- _Your task_: Search the records for the string "omnidomain". Copy each line where it occurs.
==============================
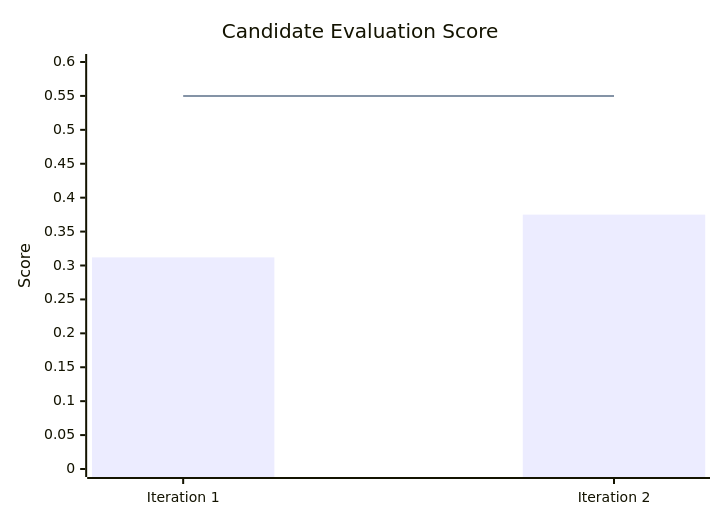
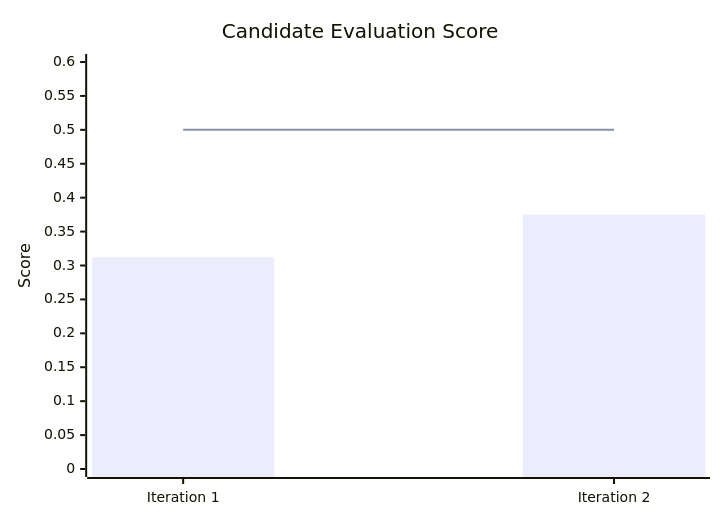
One commit to Nomusa990822/AlphaZero-Style-Chess-AI-Self-Play-Reinforcement-Learning-with-MCTS-and-Policy-Value-Networks changed the tenth of 10 diagrams in README.md. Above: the diagram before and after it, drawn with Mermaid. The commit also changed other lines of this file and 9 other files, not shown here.

````diff
--- a/README.md
+++ b/README.md
@@ -741,8 +741,8 @@
 ```mermaid
 xychart-beta
     title "Candidate Evaluation Score"
     x-axis ["Iteration 1", "Iteration 2"]
     y-axis "Score" 0 --> 0.60
     bar [0.312, 0.375]
-    line [0.55, 0.55]
+    line [0.50, 0.50]
 ```
````
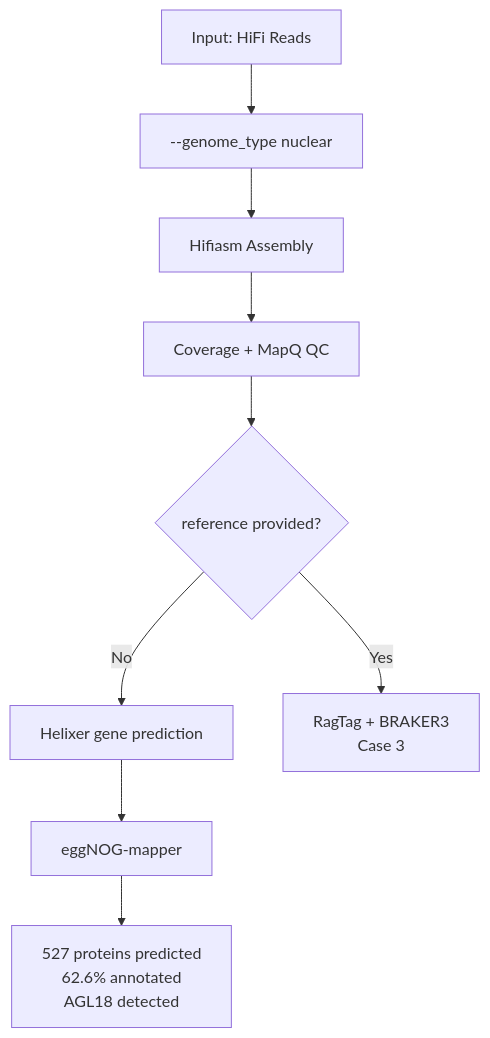
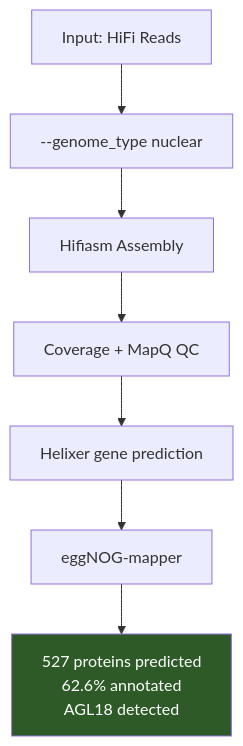
Before and after one commit to NaouelEldjouher/NaouelEldjouher.github.io: the diagram in _posts/2026-05-29-omnidomain-day-4.md, drawn with Mermaid. The commit also changed other lines of this file, not shown here.

```diff
--- a/_posts/2026-05-29-omnidomain-day-4.md
+++ b/_posts/2026-05-29-omnidomain-day-4.md
@@ -27,11 +27,11 @@
 <pre class="mermaid" style="display: flex; justify-content: center; margin: 40px 0; background: transparent; border: none;">
 graph TD
     A[Input: HiFi Reads] --> B[--genome_type nuclear]
     B --> C[Hifiasm Assembly]
     C --> D[Coverage + MapQ QC]
-    D --> E{reference provided?}
-    E -->|No| F[Helixer gene prediction]
+    D --> F[Helixer gene prediction]
     F --> G[eggNOG-mapper]
     G --> H[527 proteins predicted\n62.6% annotated\nAGL18 detected]
-    E -->|Yes| I[RagTag + BRAKER3\nCase 3]
+    
+    style H fill:#2d5a27,color:#fff
 </pre>
```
==============================
- _Solution for this exercise_:
Before and after one commit to NaouelEldjouher/NaouelEldjouher.github.io: the diagram in _posts/2026-05-29-omnidomain-day-4.md, drawn with Mermaid. The commit also changed other lines of this file, not shown here.
--- a/_posts/2026-05-29-omnidomain-day-4.md
+++ b/_posts/2026-05-29-omnidomain-day-4.md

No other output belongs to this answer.